- [Collected data entries]
===
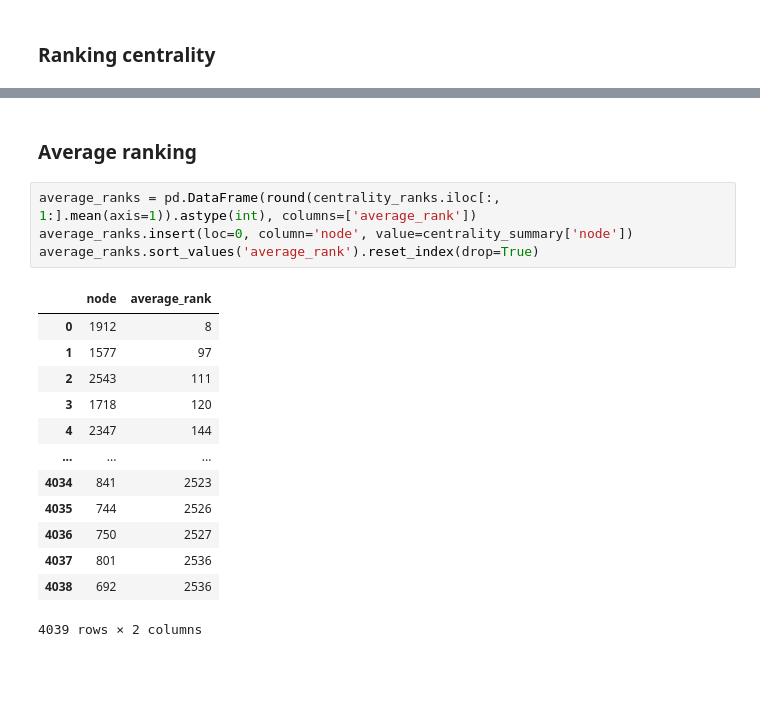
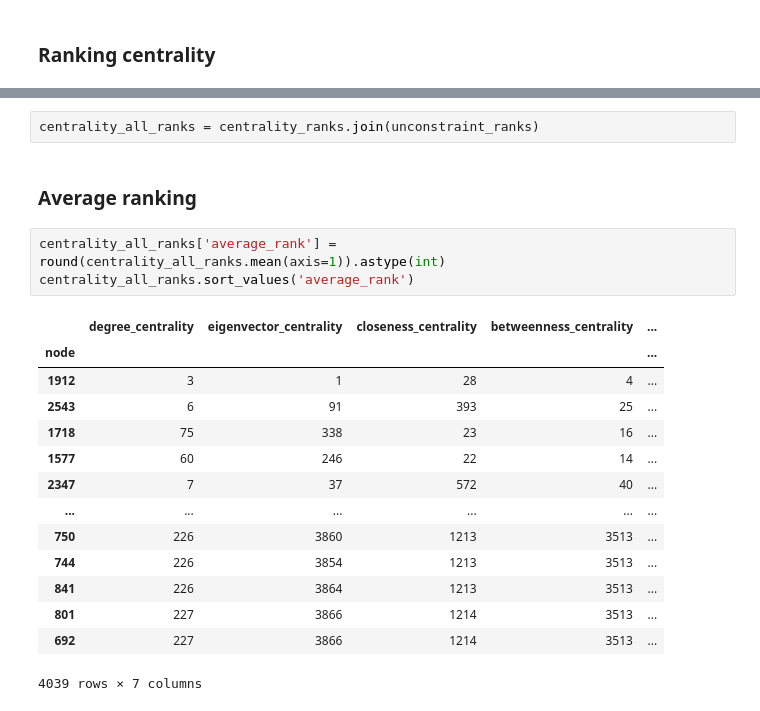
Before and after one commit to Dosann/Social-network-analysis, a Jupyter notebook: Untitled.ipynb, the cells around one changed output, grey strips where cells are left out. Saved outputs shown, nothing was run; the diff lists cells and outputs as text; blank space fills up the shorter version.

```diff
--- a/Untitled.ipynb
+++ b/Untitled.ipynb
@@ -246,21 +290,23 @@ centrality_ranks.sort_values('degree_centrality')
+# %%
+centrality_all_ranks = centrality_ranks.join(unconstraint_ranks)
 # %% [markdown]
 ### Average ranking
-# %%
-average_ranks = pd.DataFrame(round(centrality_ranks.iloc[:, 1:].mean(axis=1)).astype(int), columns=['average_rank'])
-average_ranks.insert(loc=0, column='node', value=centrality_summary['node'])
-average_ranks.sort_values('average_rank').reset_index(drop=True)
-# %% [output]
-|  | node | average_rank |
-| 0 | 1912 | 8 |
-| 1 | 1577 | 97 |
-| 2 | 2543 | 111 |
-| 3 | 1718 | 120 |
-| 4 | 2347 | 144 |
-| ... | ... | ... |
-| 4034 | 841 | 2523 |
-| 4035 | 744 | 2526 |
-| 4036 | 750 | 2527 |
-| 4037 | 801 | 2536 |
-| 4038 | 692 | 2536 |
-4039 rows × 2 columns
+# %%
+centrality_all_ranks['average_rank'] = round(centrality_all_ranks.mean(axis=1)).astype(int)
+centrality_all_ranks.sort_values('average_rank')
+# %% [output]
+|  | degree_centrality | eigenvector_centrality | closeness_centrality | betweenness_centrality | ... |
+| node |  |  |  |  | ... |
+| 1912 | 3 | 1 | 28 | 4 | ... |
+| 2543 | 6 | 91 | 393 | 25 | ... |
+| 1718 | 75 | 338 | 23 | 16 | ... |
+| 1577 | 60 | 246 | 22 | 14 | ... |
+| 2347 | 7 | 37 | 572 | 40 | ... |
+| ... | ... | ... | ... | ... | ... |
+| 750 | 226 | 3860 | 1213 | 3513 | ... |
+| 744 | 226 | 3854 | 1213 | 3513 | ... |
+| 841 | 226 | 3864 | 1213 | 3513 | ... |
+| 801 | 227 | 3866 | 1214 | 3513 | ... |
+| 692 | 227 | 3866 | 1214 | 3513 | ... |
+4039 rows × 7 columns
 # %%
```
Also changed, not shown: parts of 13 cells of this notebook, 1 other file.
===
- [What this task involves]
Pull out all lines in the data above that include "node".

- [Problem solution]
-average_ranks.insert(loc=0, column='node', value=centrality_summary['node'])
-|  | node | average_rank |
+| node |  |  |  |  | ... |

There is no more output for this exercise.